” We live in an era in which the educational system in the United States seems increasingly removed from the drift of global events … schools are seen as little more than the institution most responsible for preparing young people to be successful participants in an increasingly competitive global market. Yet the world that schools are supposed to be preparing young people for is (increasingly) precarious.” ~Gregory A. Smith
It been four months since the urban k-12 public charter school (where I was sure that I would be spending the next 10 years) was suddenly closed permanently, after three years, due to high rent and the financial challenges of maintaining a building constructed in 1923. I mourn the school’s closing not only personally but professionally. I became a public school teacher two decades ago because I wanted to be part of the solution of the educational crisis in my city. This school “was born” for the same reason. The school’s vision and mission supported a place-based curriculum that encouraged creative problem-solving and active civic engagement. It served 400 children in K-12th grade, all of them living below the poverty line and most of them categorized as English Language Learners.
I recently read an older article by Educator and author, Gregory Smith in Can Schools Help Create a Post-Capitalist World? He writes that creating a school with a curriculum grounded in learning and knowledge and issues central to the human and natural communities surrounding the school is a difficult imperative in these times of high stakes standardized testing. While I continuously grieve the loss, I can look retrospectively back on the lessons of building up and watching the tumbling down of a school, as well learned as important tools in my tool box for the journey ahead.
Through interdisciplinary learning (units of study that span and involve students across English language arts, social studies, science, art and Spanish) K – 12 students explored compelling topics, conducted research, did field work, posed questions to local experts and presented their findings in written papers, oral and visual presentations, workshops, dramatic productions, visual expressions, Photo Voice and handmade books.

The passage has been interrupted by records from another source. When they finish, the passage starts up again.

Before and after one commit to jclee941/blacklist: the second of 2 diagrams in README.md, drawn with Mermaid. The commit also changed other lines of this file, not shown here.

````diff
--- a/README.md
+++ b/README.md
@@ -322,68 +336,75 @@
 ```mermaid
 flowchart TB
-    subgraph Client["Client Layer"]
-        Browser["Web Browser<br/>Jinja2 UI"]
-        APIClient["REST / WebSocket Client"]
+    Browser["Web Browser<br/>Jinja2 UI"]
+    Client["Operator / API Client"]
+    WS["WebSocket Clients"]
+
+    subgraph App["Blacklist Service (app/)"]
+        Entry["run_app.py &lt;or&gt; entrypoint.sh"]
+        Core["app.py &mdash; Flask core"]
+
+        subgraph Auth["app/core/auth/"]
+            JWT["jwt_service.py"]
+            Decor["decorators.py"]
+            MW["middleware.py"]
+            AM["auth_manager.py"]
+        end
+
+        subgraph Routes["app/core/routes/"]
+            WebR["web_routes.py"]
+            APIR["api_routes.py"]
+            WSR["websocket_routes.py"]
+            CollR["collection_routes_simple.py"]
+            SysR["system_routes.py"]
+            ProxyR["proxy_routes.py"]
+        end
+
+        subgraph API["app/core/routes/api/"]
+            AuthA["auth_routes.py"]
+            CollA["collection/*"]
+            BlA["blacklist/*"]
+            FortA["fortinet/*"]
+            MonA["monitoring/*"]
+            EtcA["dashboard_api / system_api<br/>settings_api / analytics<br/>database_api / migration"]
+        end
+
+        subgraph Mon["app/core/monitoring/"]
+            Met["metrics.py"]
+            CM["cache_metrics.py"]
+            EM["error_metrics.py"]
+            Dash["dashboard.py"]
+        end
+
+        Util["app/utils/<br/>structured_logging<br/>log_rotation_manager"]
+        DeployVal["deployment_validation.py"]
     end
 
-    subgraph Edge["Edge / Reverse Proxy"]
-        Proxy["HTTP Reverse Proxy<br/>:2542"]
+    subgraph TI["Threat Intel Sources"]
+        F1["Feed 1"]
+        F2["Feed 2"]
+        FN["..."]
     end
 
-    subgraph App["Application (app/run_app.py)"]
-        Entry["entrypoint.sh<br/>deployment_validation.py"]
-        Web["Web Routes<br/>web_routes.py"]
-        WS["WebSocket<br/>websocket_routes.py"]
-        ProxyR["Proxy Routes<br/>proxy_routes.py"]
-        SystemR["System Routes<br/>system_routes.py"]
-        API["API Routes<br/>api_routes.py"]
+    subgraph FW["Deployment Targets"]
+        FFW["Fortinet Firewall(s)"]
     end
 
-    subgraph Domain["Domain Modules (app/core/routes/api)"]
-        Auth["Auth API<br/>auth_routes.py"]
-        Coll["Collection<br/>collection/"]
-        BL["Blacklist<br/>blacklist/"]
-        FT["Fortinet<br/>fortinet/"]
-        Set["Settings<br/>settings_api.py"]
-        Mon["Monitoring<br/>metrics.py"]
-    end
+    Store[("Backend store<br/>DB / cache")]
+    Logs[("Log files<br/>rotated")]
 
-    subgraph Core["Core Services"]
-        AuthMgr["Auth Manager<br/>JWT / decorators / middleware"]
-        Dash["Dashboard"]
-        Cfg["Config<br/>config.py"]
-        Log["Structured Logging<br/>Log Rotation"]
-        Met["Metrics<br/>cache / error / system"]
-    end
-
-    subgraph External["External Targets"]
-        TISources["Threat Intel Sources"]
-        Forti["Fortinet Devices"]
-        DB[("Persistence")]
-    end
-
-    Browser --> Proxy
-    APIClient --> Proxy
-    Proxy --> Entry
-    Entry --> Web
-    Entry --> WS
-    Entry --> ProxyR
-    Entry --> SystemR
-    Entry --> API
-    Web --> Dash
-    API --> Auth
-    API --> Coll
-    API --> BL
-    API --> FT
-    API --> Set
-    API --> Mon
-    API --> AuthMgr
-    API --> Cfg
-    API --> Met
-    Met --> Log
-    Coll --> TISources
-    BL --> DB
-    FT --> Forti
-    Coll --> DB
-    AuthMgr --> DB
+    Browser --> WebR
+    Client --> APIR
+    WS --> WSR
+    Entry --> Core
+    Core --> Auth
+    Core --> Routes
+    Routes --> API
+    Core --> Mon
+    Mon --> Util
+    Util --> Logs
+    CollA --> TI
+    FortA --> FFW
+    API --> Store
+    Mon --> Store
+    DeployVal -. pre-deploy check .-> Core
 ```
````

As a result, the students deepened their understandings of the topics (Common Core and State Standards in tack) and their personal relationship with it. Smith describes this as, the interconnections that link different disciplines and phenomena, and the role citizens can play in preserving, maintaining, and restoring the integrity and stability, resilience, and self-renewal of … communities. In other words, as these students got smarter, the world became a better place. That is something no one can ever take from them.
Smith uses a phrase from Paul Hawkins’ book Blessed Unrest and writes about this kind of teaching, place-based education as part a global social movement in history restoring grace, justice and beauty to the world. As an artist, teacher, educational therapist and social re-constructivist, these words resonate deeply in me.
I am rolling up my sleeves and getting ready for another journey!